▶ [Task description] Gather up every line from the entries below that uses the word "color".
----- Supplied records
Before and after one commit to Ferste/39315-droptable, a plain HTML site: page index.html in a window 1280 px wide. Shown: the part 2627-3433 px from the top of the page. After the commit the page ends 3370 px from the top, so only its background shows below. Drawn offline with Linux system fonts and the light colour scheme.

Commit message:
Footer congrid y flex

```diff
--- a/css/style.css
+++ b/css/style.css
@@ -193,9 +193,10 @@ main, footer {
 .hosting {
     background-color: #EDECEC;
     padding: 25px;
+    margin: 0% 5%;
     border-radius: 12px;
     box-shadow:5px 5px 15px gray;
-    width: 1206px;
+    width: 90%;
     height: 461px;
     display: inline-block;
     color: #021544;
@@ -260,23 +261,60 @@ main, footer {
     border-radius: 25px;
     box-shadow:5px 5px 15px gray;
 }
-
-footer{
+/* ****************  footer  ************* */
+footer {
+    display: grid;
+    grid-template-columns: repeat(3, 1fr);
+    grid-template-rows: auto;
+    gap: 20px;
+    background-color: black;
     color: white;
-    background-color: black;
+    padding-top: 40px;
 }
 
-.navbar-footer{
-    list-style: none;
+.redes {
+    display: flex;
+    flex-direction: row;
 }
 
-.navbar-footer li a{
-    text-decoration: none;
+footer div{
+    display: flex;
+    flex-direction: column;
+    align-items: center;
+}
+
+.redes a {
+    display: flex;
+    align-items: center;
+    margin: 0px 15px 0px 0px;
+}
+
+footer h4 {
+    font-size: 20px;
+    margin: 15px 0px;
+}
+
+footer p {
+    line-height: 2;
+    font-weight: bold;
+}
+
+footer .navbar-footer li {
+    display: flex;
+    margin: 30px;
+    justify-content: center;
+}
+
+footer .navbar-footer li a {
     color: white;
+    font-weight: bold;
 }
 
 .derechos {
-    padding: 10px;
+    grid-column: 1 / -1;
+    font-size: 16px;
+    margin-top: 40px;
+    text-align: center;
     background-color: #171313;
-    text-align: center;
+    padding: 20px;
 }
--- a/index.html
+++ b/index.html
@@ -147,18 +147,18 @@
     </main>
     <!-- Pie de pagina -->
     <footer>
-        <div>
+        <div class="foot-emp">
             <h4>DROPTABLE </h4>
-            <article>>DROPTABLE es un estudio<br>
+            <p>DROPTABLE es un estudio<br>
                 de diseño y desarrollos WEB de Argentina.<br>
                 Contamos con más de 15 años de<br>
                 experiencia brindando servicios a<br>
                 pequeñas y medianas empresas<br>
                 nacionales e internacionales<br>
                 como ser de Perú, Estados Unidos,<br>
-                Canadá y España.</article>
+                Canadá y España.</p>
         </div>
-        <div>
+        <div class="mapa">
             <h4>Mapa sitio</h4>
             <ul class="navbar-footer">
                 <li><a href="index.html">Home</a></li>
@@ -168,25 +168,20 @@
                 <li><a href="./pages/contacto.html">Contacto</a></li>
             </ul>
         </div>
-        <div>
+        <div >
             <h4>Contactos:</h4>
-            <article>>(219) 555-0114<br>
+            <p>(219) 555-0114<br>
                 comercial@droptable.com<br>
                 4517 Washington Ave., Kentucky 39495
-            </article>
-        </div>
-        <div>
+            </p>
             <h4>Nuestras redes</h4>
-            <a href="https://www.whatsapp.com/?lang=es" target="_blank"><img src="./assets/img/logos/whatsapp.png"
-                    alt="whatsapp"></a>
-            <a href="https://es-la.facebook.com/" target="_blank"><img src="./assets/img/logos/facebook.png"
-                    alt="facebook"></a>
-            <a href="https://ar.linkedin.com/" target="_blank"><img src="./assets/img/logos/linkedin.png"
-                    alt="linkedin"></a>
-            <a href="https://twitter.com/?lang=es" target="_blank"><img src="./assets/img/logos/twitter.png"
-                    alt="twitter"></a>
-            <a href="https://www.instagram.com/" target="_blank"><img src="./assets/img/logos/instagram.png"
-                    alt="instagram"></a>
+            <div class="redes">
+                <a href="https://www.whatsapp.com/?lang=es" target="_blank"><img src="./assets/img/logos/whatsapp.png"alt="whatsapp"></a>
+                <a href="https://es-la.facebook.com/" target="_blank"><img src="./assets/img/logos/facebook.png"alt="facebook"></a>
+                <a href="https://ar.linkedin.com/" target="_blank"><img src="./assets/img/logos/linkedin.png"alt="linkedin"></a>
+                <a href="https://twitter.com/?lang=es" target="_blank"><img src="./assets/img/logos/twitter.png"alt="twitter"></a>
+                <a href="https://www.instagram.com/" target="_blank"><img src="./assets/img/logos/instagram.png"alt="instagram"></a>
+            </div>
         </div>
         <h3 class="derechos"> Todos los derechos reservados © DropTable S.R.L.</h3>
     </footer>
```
----------
----- Supplied records
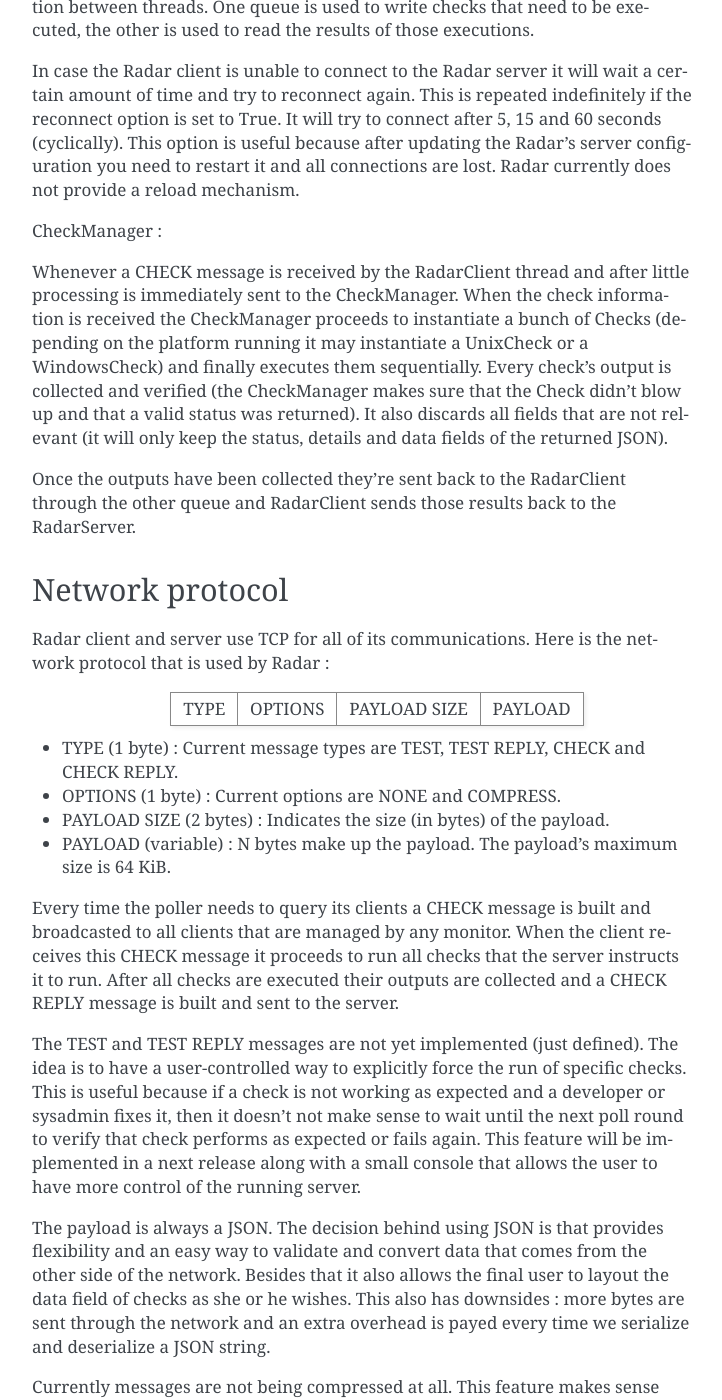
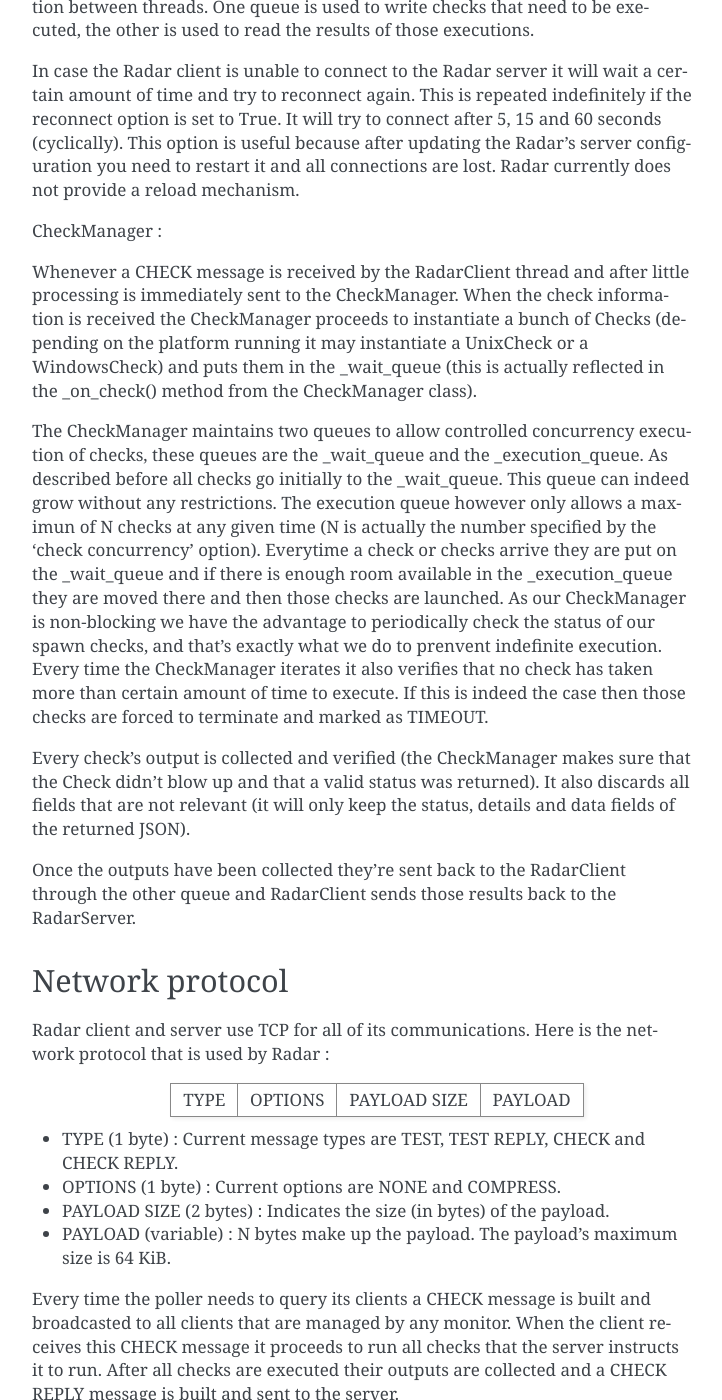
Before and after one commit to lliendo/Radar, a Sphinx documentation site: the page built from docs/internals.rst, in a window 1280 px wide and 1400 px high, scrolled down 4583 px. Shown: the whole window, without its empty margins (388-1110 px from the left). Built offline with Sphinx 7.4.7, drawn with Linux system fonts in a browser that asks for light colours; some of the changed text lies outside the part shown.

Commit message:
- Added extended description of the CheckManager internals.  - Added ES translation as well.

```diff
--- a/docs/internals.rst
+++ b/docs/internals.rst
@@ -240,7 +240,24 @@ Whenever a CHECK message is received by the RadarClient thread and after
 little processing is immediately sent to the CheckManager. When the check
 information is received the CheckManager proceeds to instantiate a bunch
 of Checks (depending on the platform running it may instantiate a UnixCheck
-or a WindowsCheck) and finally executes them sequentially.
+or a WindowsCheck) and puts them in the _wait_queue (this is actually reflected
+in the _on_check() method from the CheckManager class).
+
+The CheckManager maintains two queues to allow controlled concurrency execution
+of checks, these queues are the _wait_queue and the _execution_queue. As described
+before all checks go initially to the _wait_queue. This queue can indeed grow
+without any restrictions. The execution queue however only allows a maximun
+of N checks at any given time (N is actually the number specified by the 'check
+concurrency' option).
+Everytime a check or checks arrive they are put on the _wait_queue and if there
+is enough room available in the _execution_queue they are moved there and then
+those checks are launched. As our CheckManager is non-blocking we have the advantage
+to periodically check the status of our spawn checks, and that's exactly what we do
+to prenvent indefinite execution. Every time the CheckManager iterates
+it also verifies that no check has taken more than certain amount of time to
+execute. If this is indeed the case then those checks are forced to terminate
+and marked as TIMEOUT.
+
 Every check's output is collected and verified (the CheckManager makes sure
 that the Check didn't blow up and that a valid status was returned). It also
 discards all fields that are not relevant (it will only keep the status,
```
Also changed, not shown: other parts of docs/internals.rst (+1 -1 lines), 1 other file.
----------
▶ [Result of this exercise]
     background-color: #EDECEC;
     color: #021544;
+    background-color: black;
     color: white;
-    background-color: black;
     color: white;
     background-color: #171313;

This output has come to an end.